Bernie Sanders-style organisers are determined to rewire the party's machine.  

If you wanted to understand the basic dynamics of this year’s Labour leadership contest, Brighton and Hove District Labour Party is a good microcosm. On Saturday 9 July, a day before Angela Eagle was to announce her leadership bid, hundreds of members flooded into its AGM. Despite the room having a capacity of over 250, the meeting had to be held in three batches, with members forming an orderly queue. The result of the massive turnout was clear in political terms – pro-Corbyn candidates won every position on the local executive committee. 

Many in the room hailed the turnout and the result. But others claimed that some in the crowd had engaged in abuse and harassment.The national party decided that, rather than first investigate individuals, it would suspend Brighton and Hove. Add this to the national ban on local meetings and events during the leadership election, and it is easy to see why Labour seems to have an uneasy relationship with mass politics. To put it a less neutral way, the party machine is in a state of open warfare against Corbyn and his supporters.

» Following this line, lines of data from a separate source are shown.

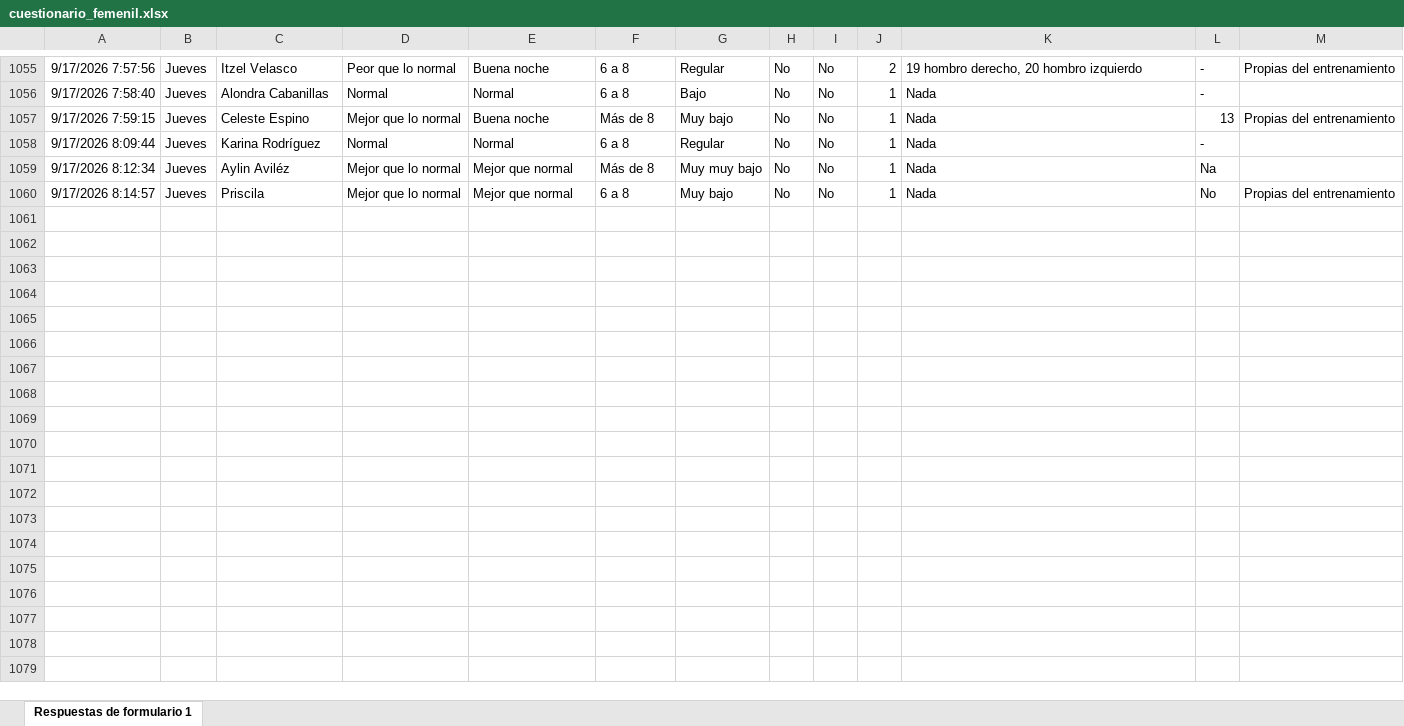
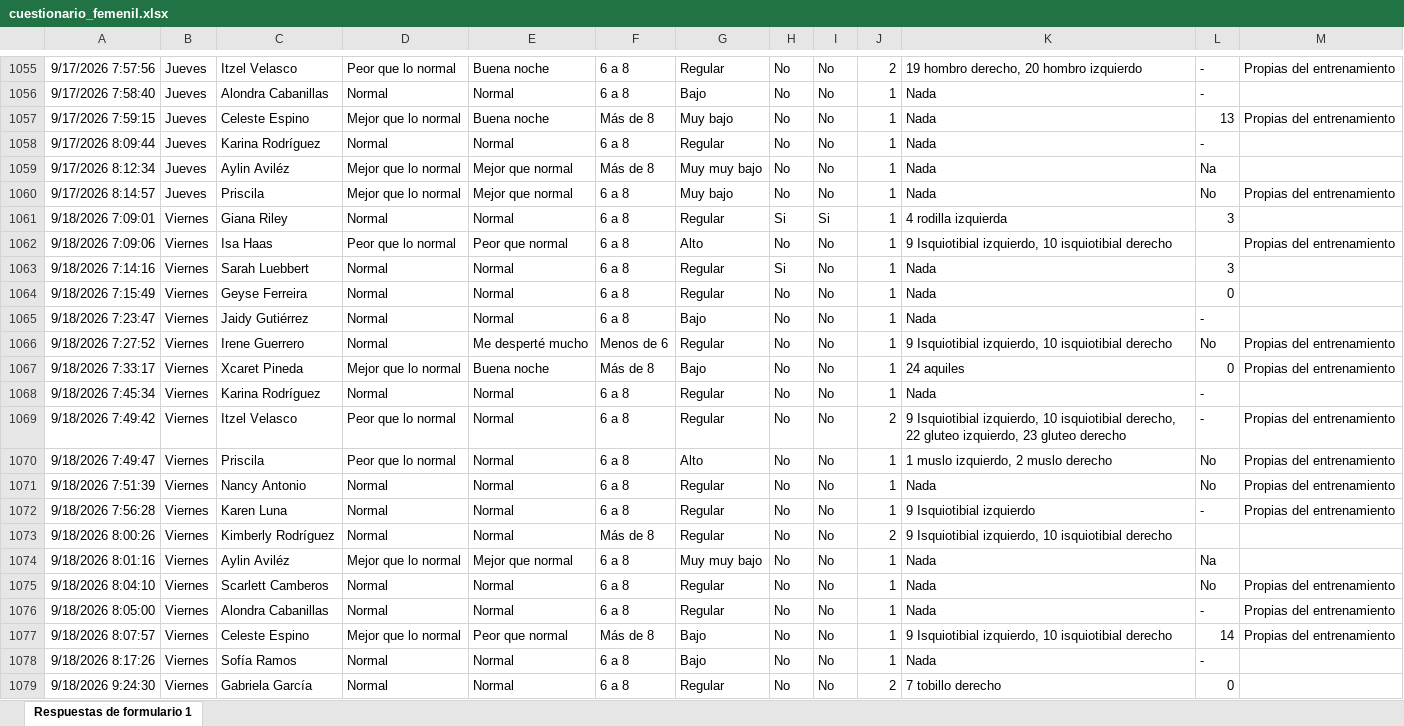
Before and after one commit to mr2293/dashboard_femenil, an Excel workbook: data/cuestionario_femenil.xlsx, sheet Respuestas de formulario 1, drawn as a sheet; only a part is shown, gaps mark what is left out; values as stored, in another font and other column widths than the file's, no borders; charts and pictures and conditional formats and table styles not drawn; the diff names each change by its address in the sheet, - before the commit and + after, or states it on an @@ line.

```diff
--- a/data/cuestionario_femenil.xlsx (sheet Respuestas de formulario 1)
+++ b/data/cuestionario_femenil.xlsx (sheet Respuestas de formulario 1)
+row 1061: 9/18/2026 7:09:01 | Viernes | Giana Riley | Normal | Normal | 6 a 8 | Regular | Si | Si | 1 | 4 rodilla izquierda | 3
+row 1062: 9/18/2026 7:09:06 | Viernes | Isa Haas | Peor que lo normal | Peor que normal | 6 a 8 | Alto | No | No | 1 | 9 Isquiotibial izquierdo, 10 isquiotibial derecho |  | Propias del entrenamiento
+row 1063: 9/18/2026 7:14:16 | Viernes | Sarah Luebbert | Normal | Normal | 6 a 8 | Regular | Si | No | 1 | Nada | 3
+row 1064: 9/18/2026 7:15:49 | Viernes | Geyse Ferreira | Normal | Normal | 6 a 8 | Regular | No | No | 1 | Nada | 0
+row 1065: 9/18/2026 7:23:47 | Viernes | Jaidy Gutiérrez | Normal | Normal | 6 a 8 | Bajo | No | No | 1 | Nada | -
+row 1066: 9/18/2026 7:27:52 | Viernes | Irene Guerrero | Normal | Me desperté mucho | Menos de 6 | Regular | No | No | 1 | 9 Isquiotibial izquierdo, 10 isquiotibial derecho | No | Propias del entrenamiento
+row 1067: 9/18/2026 7:33:17 | Viernes | Xcaret Pineda | Mejor que lo normal | Buena noche | Más de 8 | Bajo | No | No | 1 | 24 aquiles | 0 | Propias del entrenamiento
+row 1068: 9/18/2026 7:45:34 | Viernes | Karina Rodríguez | Normal | Normal | 6 a 8 | Regular | No | No | 1 | Nada | -
+row 1069: 9/18/2026 7:49:42 | Viernes | Itzel Velasco | Peor que lo normal | Normal | 6 a 8 | Regular | No | No | 2 | 9 Isquiotibial izquierdo, 10 isquiotibial derecho, 22 gluteo izquierdo, 23 gluteo derecho | - | Propias del entrenamiento
+row 1070: 9/18/2026 7:49:47 | Viernes | Priscila | Peor que lo normal | Normal | 6 a 8 | Alto | No | No | 1 | 1 muslo izquierdo, 2 muslo derecho | No | Propias del entrenamiento
+row 1071: 9/18/2026 7:51:39 | Viernes | Nancy Antonio | Normal | Normal | 6 a 8 | Regular | No | No | 1 | Nada | No | Propias del entrenamiento
+row 1072: 9/18/2026 7:56:28 | Viernes | Karen Luna | Normal | Normal | 6 a 8 | Regular | No | No | 1 | 9 Isquiotibial izquierdo | - | Propias del entrenamiento
+row 1073: 9/18/2026 8:00:26 | Viernes | Kimberly Rodríguez | Normal | Normal | Más de 8 | Regular | No | No | 2 | 9 Isquiotibial izquierdo, 10 isquiotibial derecho
+row 1074: 9/18/2026 8:01:16 | Viernes | Aylin Aviléz | Mejor que lo normal | Mejor que normal | 6 a 8 | Muy muy bajo | No | No | 1 | Nada | Na
+row 1075: 9/18/2026 8:04:10 | Viernes | Scarlett Camberos | Normal | Normal | 6 a 8 | Regular | No | No | 1 | Nada | No | Propias del entrenamiento
+row 1076: 9/18/2026 8:05:00 | Viernes | Alondra Cabanillas | Normal | Normal | 6 a 8 | Regular | No | No | 1 | Nada | - | Propias del entrenamiento
+row 1077: 9/18/2026 8:07:57 | Viernes | Celeste Espino | Mejor que lo normal | Peor que normal | Más de 8 | Bajo | No | No | 1 | 9 Isquiotibial izquierdo, 10 isquiotibial derecho | 14 | Propias del entrenamiento
+row 1078: 9/18/2026 8:17:26 | Viernes | Sofía Ramos | Normal | Normal | 6 a 8 | Bajo | No | No | 1 | Nada | -
+row 1079: 9/18/2026 9:24:30 | Viernes | Gabriela García | Normal | Normal | 6 a 8 | Regular | No | No | 2 | 7 tobillo derecho | 0
```
Also changed, not shown: data/rpe_femenil.xlsx.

Brighton and Hove illustrates how local activists have continued to organise – in an even more innovative and effective way than before. On Thursday 21 July, the week following the CLP’s suspension, the local Momentum group organised a mass meeting. More than 200 people showed up, with the mood defiant and pumped up.  Rather than listen to speeches, the room then became a road test for a new "campaign meetup", a more modestly titled version of the "barnstorms" used by the Bernie Sanders campaign. Activists broke up into small groups to discuss the strategy of the campaign and then even smaller groups to organise action on a very local level. By the end of the night, 20 phonebanking sessions had been planned at a branch level over the following week. 

In the past, organising inside the Labour Party was seen as a slightly cloak and dagger affair. When the Labour Party bureaucracy expelled leftwing activists in past decades, many on went further underground, organising in semi-secrecy. Now, Momentum is doing the exact opposite. 

The emphasis of the Corbyn campaign is on making its strategy, volunteer hubs and events listings as open and accessible as possible. Interactive maps will allow local activists to advertise hundreds of events, and then contact people in their area. When they gather to phonebank in they will be using a custom-built web app which will enable tens of thousands of callers to ring hundreds of thousands of numbers, from wherever they are.

As Momentum has learned to its cost, there is a trade-off between a campaign’s openness and its ability to stage manage events. But in the new politics of the Labour party, in which both the numbers of interested people and the capacity to connect with them directly are increasing exponentially, there is simply no contest. In order to win the next general election, Labour will have to master these tactics on a much bigger scale. The leadership election is the road test. 

Even many moderates seem to accept that the days of simply triangulating towards the centre and getting cozy with the Murdoch press are over. Labour needs to reach people and communities directly with an ambitious digital strategy and an army of self-organising activists. It is this kind of mass politics that delivered a "no" vote in Greece’s referendum on the terms of the Eurozone bailout last summer – defying pretty much the whole of the media, business and political establishment. 

The problem for Corbyn's challenger, Owen Smith, is that many of his backers have an open problem with this type of mass politics. Rather than investigate allegations of abuse, they have supported the suspension of CLPs. Rather than seeing the heightened emotions that come with mass mobilisations as side-effects which needs to be controlled, they have sought to joins unconnected acts of harassment, in order to smear Jeremy Corbyn. The MP Ben Bradshaw has even seemed to accuse Momentum of organising a conspiracy to physically attack Labour MPs.

The real conspiracy is much bigger than that. Hundreds of thousands of people are arriving, enthusiastic and determined, into the Labour party. These people, and their ability to convince the communities of which they are a part, threaten Britain’s political equilibrium, both the Conservatives and the Labour establishment. When the greatest hope for Labour becomes your greatest nightmare, you have good call to feel alarmed.